While proud of the business’s growth to date, she stresses that it hasn’t been straightforward, requiring constant learning and innovation, “trying to understand at molecular level what will make the difference” given the broad range of competitors that have emerged.
Her own role on the board of Genius as a product director means she remains closely focused on developing all of Genius’s offerings, some of which can take two to three years to evolve, with the firm unafraid to take its time to get something right.
“My passion is creating really challenging products,” she says. “The important thing that we do as a business is aspire to all of our products being as good or better than the mainstream equivalent, because what we want is for people to have complete normality and convenience.”
She works “more than full time”, spending at least three days a week at the bakery, two in the office or in travelling as the firm purses its global growth.
Its products are sold in more than 20,000 distribution points globally. In Europe Genius has become brand-leader in France and the Netherlands. There is also a presence in the United Arab Emirates and North America, and each market “does have a particular taste and texture preference”.
The outlook is “exciting” for the firm, Bruce-Gardyne believes. “I’m determined that we become as available to our consumers in the markets that we’re focused on at the moment as we possibly can with the best possible products.
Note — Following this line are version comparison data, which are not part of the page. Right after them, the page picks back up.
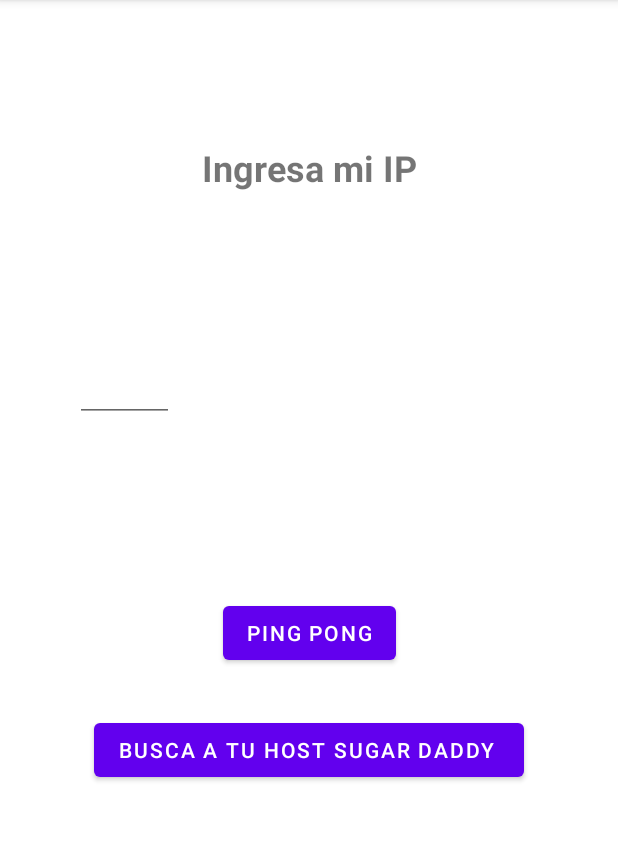
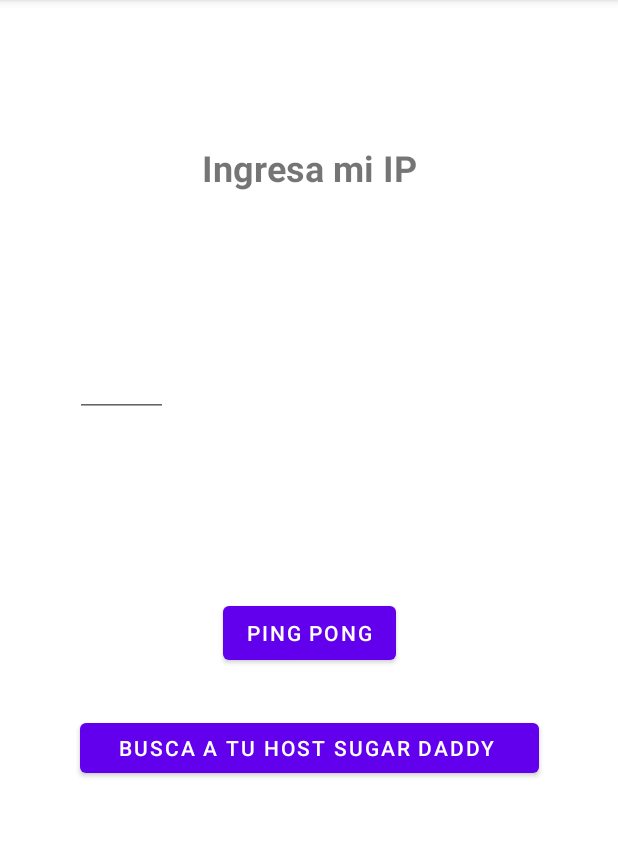
Before and after one commit to paulamorales089/semana4_tarea, an Android app: the screen it shows after launch (MainActivity), on a phone screen of 412 x 824 dp, the part 84-925 px from its top. Run offline under Robolectric (Android 15) with nearby library versions, the phone set to English and light mode, and no system bars; 4 statements that could not run were skipped.

Commit message:
ajustes de pantalla

```diff
--- a/app/src/main/res/layout/activity_main.xml
+++ b/app/src/main/res/layout/activity_main.xml
@@ -8,21 +8,23 @@
 
     <EditText
         android:id="@+id/espacio4"
-        android:layout_width="66dp"
-        android:layout_height="53dp"
-        android:layout_marginStart="20dp"
+        android:layout_width="60dp"
+        android:layout_height="50dp"
+        android:layout_marginStart="10dp"
         android:ems="10"
         android:inputType="number"
         app:layout_constraintBottom_toBottomOf="@+id/espacio3"
+        app:layout_constraintEnd_toEndOf="parent"
+        app:layout_constraintHorizontal_bias="0.0"
         app:layout_constraintStart_toEndOf="@+id/espacio3"
         app:layout_constraintTop_toTopOf="@+id/espacio3"
-        app:layout_constraintVertical_bias="1.0" />
+        app:layout_constraintVertical_bias="0.0" />
 
     <EditText
         android:id="@+id/espacio3"
-        android:layout_width="66dp"
-        android:layout_height="53dp"
-        android:layout_marginStart="20dp"
+        android:layout_width="60dp"
+        android:layout_height="50dp"
+        android:layout_marginStart="10dp"
         android:layout_marginTop="60dp"
         android:ems="10"
         android:inputType="number"
@@ -33,9 +35,9 @@
 
     <EditText
         android:id="@+id/espacio2"
-        android:layout_width="66dp"
-        android:layout_height="53dp"
-        android:layout_marginStart="20dp"
+        android:layout_width="60dp"
+        android:layout_height="50dp"
+        android:layout_marginStart="10dp"
         android:layout_marginTop="60dp"
         android:ems="10"
         android:inputType="number"
@@ -59,12 +61,14 @@
 
     <EditText
         android:id="@+id/espacio1"
-        android:layout_width="66dp"
-        android:layout_height="53dp"
+        android:layout_width="0dp"
+        android:layout_height="50dp"
         android:layout_marginStart="50dp"
         android:layout_marginTop="100dp"
+        android:layout_marginEnd="300dp"
         android:ems="10"
         android:inputType="number"
+        app:layout_constraintEnd_toEndOf="parent"
         app:layout_constraintStart_toStartOf="parent"
         app:layout_constraintTop_toBottomOf="@+id/textView" />
 
@@ -80,8 +84,8 @@
 
     <Button
         android:id="@+id/sugarDaddy_boton"
-        android:layout_width="wrap_content"
-        android:layout_height="wrap_content"
+        android:layout_width="306dp"
+        android:layout_height="45dp"
         android:layout_marginTop="30dp"
         android:text="busca a tu host sugar daddy "
         app:layout_constraintEnd_toEndOf="parent"
```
That’s going to keep me busy for a long time yet.
“Fortunately, even today we are still growing at pace, which just shows that there is so much more to do.”
Bruce-Gardyne recently won the Women’s Business Council Enterprise Award as “a fantastic example of how women can start a business from scratch and successfully scale up her business”.
“It’s very nice to be recognised by them as someone they feel is a real model for the women that they’re working with,” she says, stressing the need to provide an accessible example to other women as someone who started a business from her kitchen.
“It is possible. I think it’s really important that if you believe in something strongly enough and are determined enough, you can make great things happen from your home.”